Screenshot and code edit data
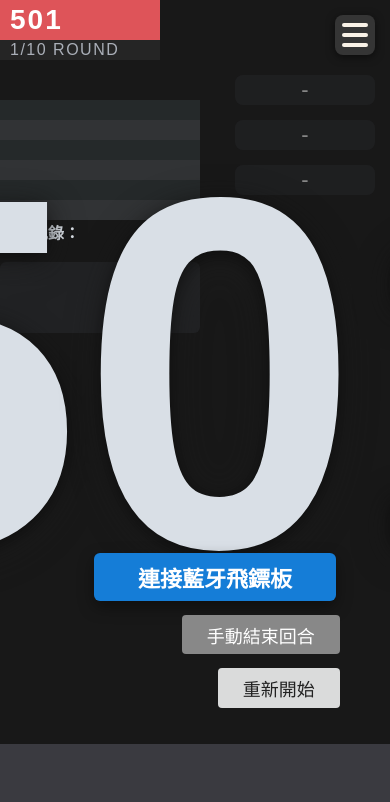
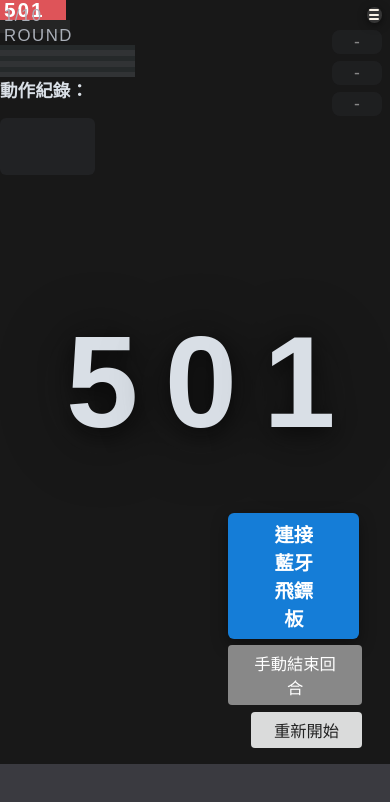
Before and after one commit to hnd94v2m/granboard2-app-by-JW, a React (Create React App) app: page / in a window 390 px wide. Shown: the top 802 px of the page. Built offline with nearby package versions, Linux system fonts and the light colour scheme.

Commit message:
Update App.tsx

```diff
--- a/src/App.tsx
+++ b/src/App.tsx
@@ -10,6 +10,7 @@ type Throw = {
   value: number;
   longName: string;
   segmentType: SegmentType;
+  id: SegmentID;
 };
 
 export default function App() {
@@ -42,15 +43,33 @@ export default function App() {
         return;
       }
 
-      let nextScore = score - segment.Value;
+      // fat bull: 任何 bull 訊號都算 50 分
+      let segType = segment.Type;
+      let segValue = segment.Value;
+      let segId = segment.ID;
+      if (segId === SegmentID.BULL || segId === SegmentID.DBL_BULL) {
+        segValue = 50;
+        segType = SegmentType.Other;
+      }
+
+      let nextScore = score - segValue;
+
+      // Master out 規則
+      const isMasterOut =
+        segType === SegmentType.Double ||
+        segType === SegmentType.Triple ||
+        segId === SegmentID.BULL ||
+        segId === SegmentID.DBL_BULL;
 
       if (
         nextScore < 0 ||
         nextScore === 1 ||
-        (nextScore === 0 && segment.Type !== SegmentType.Double)
+        (nextScore === 0 && !isMasterOut)
       ) {
         setLog(l => [
-          `爆鏢 BUST！（本回合所有分數作廢，分數回到${roundStartingScore}）`,
+          nextScore === 0 && !isMasterOut
+            ? "爆鏢 BUST！（須於雙倍、三倍、紅心結標，本回合分數作廢，分數回到" + roundStartingScore + "）"
+            : `爆鏢 BUST！（本回合所有分數作廢，分數回到${roundStartingScore}）`,
           ...l
         ]);
         setScore(roundStartingScore);
@@ -64,13 +83,14 @@ export default function App() {
         const newThrows = [
           ...t,
           {
-            value: segment.Value,
+            value: segValue,
             longName: segment.LongName,
-            segmentType: segment.Type,
+            segmentType: segType,
+            id: segId,
           }
         ];
         setLog(l => [
-          `命中 ${segment.LongName}（分值${segment.Value}），剩餘：${nextScore}`,
+          `命中 ${segment.LongName}（分值${segValue}），剩餘：${nextScore}`,
           ...l
         ]);
         if (nextScore === 0 || newThrows.length >= 3) {
@@ -83,7 +103,7 @@ export default function App() {
           setRound(r => Math.min(r + 1, TOTAL_ROUNDS));
           setLog(l => [
             nextScore === 0
-              ? "恭喜結束遊戲！（最後一鏢必須雙倍區）"
+              ? "恭喜結束遊戲！（最後一鏢必須雙倍、三倍或紅心區）"
               : "本回合結束（3鏢）",
             ...l
           ]);
@@ -136,7 +156,7 @@ export default function App() {
     }
   };
 
-  // 色系設定
+  // 色系
   const RED = "#C62F33";
   const BANNER_RED = "#DE5459";
   const ROUND_GRAY = "#252525";
@@ -144,9 +164,8 @@ export default function App() {
   const MENU_BTN_GRAY = "#353535";
   const WHITE = "#FAF3E8";
   const CURRENT_SCORE = "#D9DFE6";
-  const SCORE_SHADOW = "0 4px 24px #000a, 0 8px 40px #4444";
+  const SCORE_SHADOW = "0 4px 48px #000a, 0 8px 80px #4444, 0 1.5vw 5vw #0007";
 
-  // 分數每字分開
   const scoreStr = String(score).split("");
 
   return (
@@ -154,69 +173,66 @@ export default function App() {
       style={{
         background: BG_DARK,
         minHeight: "100vh",
+        width: "100vw",
         position: "relative",
         margin: 0,
         padding: 0,
+        fontFamily: "sans-serif",
         boxSizing: "border-box",
-        fontFamily: "sans-serif",
-        width: "100vw",
         overflowX: "hidden"
       }}
     >
-      {/* 左上角 501 比賽名稱 */}
+      {/* 上方左列 */}
+      <section style={{
+        position: "fixed",
+        top: 0, left: 0,
+        zIndex: 30,
+        display: "flex",
+        flexDirection: "column",
+        alignItems: "flex-start",
+        gap: 0
+      }}>
         <div style={{
-        position: "fixed",
-        top: 0,
-        left: 0,
-        width: 160,
-        height: 40,
+          width: "min(17vw,160px)",
+          height: "min(5vw,40px)",
           background: BANNER_RED,
           display: "flex",
           alignItems: "center",
-        paddingLeft: 10,
-        paddingTop: 5,
-        paddingBottom: 5,
-        zIndex: 20,
+          paddingLeft: "1vw",
+          paddingTop: "0.5vw",
+          paddingBottom: "0.5vw",
           color: "#fff",
-        fontSize: 28,
+          fontSize: "clamp(1.3rem,3vw,2rem)",
           fontWeight: 600,
           letterSpacing: "2px",
           boxSizing: "border-box"
         }}>
           501
         </div>
-      {/* 下方 ROUND */}
         <div style={{
-        position: "fixed",
-        top: 40,
-        left: 0,
-        width: 160,
-        height: 20,
+          width: "min(17vw,160px)",
+          height: "min(3vw,20px)",
           background: ROUND_GRAY,
           color: "#AAAFB8",
           display: "flex",
           alignItems: "center",
-        fontSize: 16,
-        boxSizing: "border-box",
-        paddingLeft: 10,
-        paddingTop: 2,
-        paddingBottom: 2,
+          fontSize: "clamp(1.05rem,2vw,1.2rem)",
+          paddingLeft: "1vw",
+          paddingTop: "0.25vw",
+          paddingBottom: "0.25vw",
           fontWeight: 500,
           letterSpacing: "1.5px"
         }}>
           {round}/{TOTAL_ROUNDS} ROUND
         </div>
-      {/* 歷史回合總分表 */}
+        <div style={{ height: "min(3vw,20px)" }}></div>
+        {/* 歷史分數 + 動作紀錄區 */}
         <div style={{
-        position: "fixed",
-        top: 60 + 20,
-        left: 0,
-        marginTop: 20,
-        width: 200,
-        height: 120,
+          width: "min(19vw,200px)",
+          minWidth: 135,
+          height: "min(12vw,120px)",
           display: "flex",
-        flexDirection: "column",
-        boxSizing: "border-box"
+          flexDirection: "column"
         }}>
           {[...Array(HISTORY_ROWS)].map((_, idx) => {
             const i = HISTORY_ROWS - idx - 1;
@@ -228,32 +244,33 @@ export default function App() {
                 style={{
                   display: "flex",
                   flexDirection: "row",
-                width: 200,
-                height: 20,
-                background: idx % 2 === 0 ? "#25292A" : "#313335"
+                  width: "100%",
+                  background: idx % 2 === 0 ? "#25292A" : "#313335",
+                  height: "16.5%",
+                  alignItems: "center"
                 }}
               >
                 <div style={{
-                width: 80,
+                  width: "40%",
                   textAlign: "right",
-                fontSize: 18,
+                  fontSize: "clamp(1.01rem,1.9vw,1.2rem)",
                   color: "#BBBFCC",
-                paddingRight: 20,
-                paddingTop: 15,
-                paddingBottom: 15,
+                  paddingRight: "min(2vw,20px)",
+                  paddingTop: "0.7vw",
+                  paddingBottom: "0.7vw",
                   boxSizing: "border-box"
                 }}>
                   {roundNum ? `R${roundNum}` : ""}
                 </div>
                 <div style={{
-                width: 120,
+                  width: "60%",
                   textAlign: "right",
-                fontSize: 22,
+                  fontSize: "clamp(1.2rem,2vw,1.38rem)",
                   color: "#fff",
-                paddingRight: 20,
-                paddingTop: 15,
-                paddingBottom: 15,
+                  paddingRight: "min(2vw,20px)",
                   fontVariantNumeric: "tabular-nums",
+                  paddingTop: "0.7vw",
+                  paddingBottom: "0.7vw",
                   boxSizing: "border-box"
                 }}>
                   {scoreVal !== "" ? scoreVal : ""}
@@ -261,90 +278,81 @@ export default function App() {
               </div>
             )
           })}
-        {/* 動作紀錄（此處加 20px 空隙） */}
-        <div style={{ height: 20 }}></div>
-        <div style={{
-          width: 200,
-          position: "relative",
-          bottom: 0
-        }}>
+          {/* 動作紀錄 */}
+          <div style={{ height: "min(2vw,20px)" }}></div>
+          <div>
             <h3 style={{
               color: "#D9DFE6",
               fontWeight: 600,
-            fontSize: 16,
+              fontSize: "clamp(1.1rem,1.4vw,1.18rem)",
               marginBottom: 4,
               marginTop: 0
             }}>動作紀錄：</h3>
             <ol style={{
-            fontSize: "1.1em",
+              fontSize: "clamp(0.95rem,1.14vw,1.07rem)",
               background: "#212224",
-            padding: "1em",
+              padding: "0.7em",
               borderRadius: 6,
-            maxHeight: 110,
+              maxHeight: "10vw",
               overflowY: "auto",
               minHeight: 36,
               color: "#DDD",
-            marginBottom: 0
+              marginBottom: 0,
+              width: "min(19vw,200px)"
             }}>
               {log.slice(0, 7).map((line, i) => <li key={i}>{line}</li>)}
             </ol>
           </div>
         </div>
+      </section>
 
-      {/* 右上角選單按鈕 */}
+      {/* 右上角選單 */}
       <div style={{
         position: "fixed",
-        top: 15,
-        right: 15,
-        width: 40,
-        height: 40,
+        top: "min(15px,1.8vw)",
+        right: "min(15px,2vw)",
+        width: "min(40px,4vw)", height: "min(40px,4vw)",
         zIndex: 100
       }}>
         <div style={{
           background: MENU_BTN_GRAY,
           borderRadius: 8,
-          width: 40,
-          height: 40,
-          display: "flex",
-          flexDirection: "column",
-          alignItems: "center",
-          justifyContent: "center",
+          width: "100%", height: "100%",
+          display: "flex", flexDirection: "column", alignItems: "center", justifyContent: "center",
           boxShadow: "0 2px 9px #0008"
         }}>
           {[0, 1, 2].map(i => (
             <div key={i}
               style={{
-                width: 26,
-                height: 4,
+                width: "65%", height: "13%",
                 borderRadius: 2,
                 background: WHITE,
-                marginTop: i === 0 ? 0 : 6
+                marginTop: i === 0 ? 0 : "15%"
               }}>
             </div>
           ))}
         </div>
       </div>
-      {/* 三鏢分數區（選單下方） */}
+      {/* 右側三鏢分數區 */}
       <div style={{
         position: "fixed",
-        top: 75,
-        right: 15,
-        width: 140,
-        display: "flex",
-        flexDirection: "column",
-        gap: 15
+        top: "calc(min(15px,1.8vw) + min(40px,4vw) + min(20px,2vw))",
+        right: "min(15px,2vw)",
+        width: "min(140px,13vw)",
+        display: "flex", flexDirection: "column",
+        gap: "min(16px,1.8vw)"
       }}>
         {[0, 1, 2].map(i => (
           <div key={i}
             style={{
-              width: 140,
-              height: 30,
+              width: "100%",
+              height: "clamp(24px,2.9vw,30px)",
               background: "#27282B",
               color: "#fff",
               display: "flex",
               alignItems: "center",
               justifyContent: "center",
-              fontSize: 22,
+              fontSize: "clamp(1.1rem,1.9vw,1.28rem)",
               borderRadius: 8,
               opacity: roundThrows[i] !== undefined ? 1 : 0.48
             }}
@@ -362,35 +370,35 @@ export default function App() {
         bottom: 0,
         width: "100vw",
         left: 0,
-        height: 100,
+        height: "clamp(80px,9vw,100px)",
         background: "#3A3A40",
         zIndex: 20
       }}></div>
 
-      {/* 右下角控制按鈕區 */}
+      {/* 右下角控制區 */}
       <div style={{
         position: "fixed",
-        right: 32,
-        bottom: 136,
-        width: 350,
-        minWidth: 250,
+        right: "min(32px,3vw)",
+        bottom: "clamp(96px,11vw,136px)",
+        width: "min(350px,38vw)",
+        minWidth: 150,
         zIndex: 60,
         display: "flex",
         flexDirection: "column",
         alignItems: "flex-end",
-        gap: 18
+        gap: "min(18px,2vw)"
       }}>
         <div style={{
           display: "flex",
           flexDirection: "column",
           alignItems: "flex-end",
-          gap: 14
+          gap: "min(14px,1.6vw)"
         }}>
           <button onClick={handleConnect} disabled={!!granboard || connecting}
             style={{
               background: "#157DD7",
               color: "#FFF",
-              fontSize: 22,
+              fontSize: "clamp(1.2rem,1.88vw,1.45rem)",
               fontWeight: 600,
               padding: "0.35em 2em",
               border: "none",
@@ -408,7 +416,7 @@ export default function App() {
             style={{
               background: "#888",
               color: "#FFF",
-              fontSize: 18,
+              fontSize: "clamp(1.02rem,1.56vw,1.25rem)",
               fontWeight: 500,
               padding: "0.38em 1.4em",
               border: "none",
@@ -421,7 +429,7 @@ export default function App() {
             style={{
               background: "#dadbdb",
               color: "#222",
-              fontSize: 18,
+              fontSize: "clamp(1.02rem,1.56vw,1.25rem)",
               fontWeight: 500,
               padding: "0.38em 1.4em",
               border: "none",
@@ -435,7 +443,7 @@ export default function App() {
           <div style={{
             color: "red",
             fontWeight: 600,
-            fontSize: 18,
+            fontSize: "clamp(1.11rem,1.58vw,1.21rem)",
             marginTop: 5,
             marginRight: 2
           }}>
@@ -444,14 +452,14 @@ export default function App() {
         )}
       </div>
 
-      {/* 分數大字置中，每個數字有間距 */}
+      {/* 分數大字置中，RWD vw 單位，每個字 flex-row 有空隙 */}
       <div
         style={{
           position: "absolute",
           left: 0,
+          right: 0,
           top: 0,
-          right: 0,
-          bottom: 100,
+          bottom: "clamp(80px,9vw,100px)",
           display: "flex",
           alignItems: "center",
           justifyContent: "center",
@@ -462,7 +470,7 @@ export default function App() {
         <div style={{
           display: "flex",
           flexDirection: "row",
-          gap: 50,
+          gap: "clamp(38px,4vw,50px)",
           alignItems: "center",
           justifyContent: "center"
         }}>
@@ -470,11 +478,11 @@ export default function App() {
             <span key={idx}
               style={{
                 color: CURRENT_SCORE,
-                fontSize: 500,
+                fontSize: "clamp(130px,28vw,500px)",
                 fontWeight: 800,
-                lineHeight: "1.05",
+                lineHeight: 1,
                 textShadow: SCORE_SHADOW,
-                letterSpacing: "-0.1em",
+                letterSpacing: "-0.09em",
                 textAlign: "center",
                 fontFamily: "inherit"
               }}>
@@ -483,6 +491,28 @@ export default function App() {
           ))}
         </div>
       </div>
+
+      {/* media query 的 RWD style（針對手機直式） */}
+      <style>
+        {`
+        @media (max-width: 600px) {
+          div[style*="minHeight: 100vh"] {
+            font-size: 14px !important;
+          }
+          div[style*="分數大字置中"] span {
+            font-size: 18vw !important;
+          }
+          section {
+            width: 98vw !important;
+            min-width: 0 !important;
+          }
+          div[style*="minWidth: 135"] {
+            width: 96vw !important;
+            min-width: 0 !important;
+          }
+        }
+      `}
+      </style>
     </div>
   );
 }
```
Lines whose indentation alone changed are shown as unchanged.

■ **About this task**
Only the lines above that hold "boxSizing" are wanted. Show every one of them.

■ **Result**
         boxSizing: "border-box",
           boxSizing: "border-box"
-        boxSizing: "border-box",
-        boxSizing: "border-box"
                   boxSizing: "border-box"
                   boxSizing: "border-box"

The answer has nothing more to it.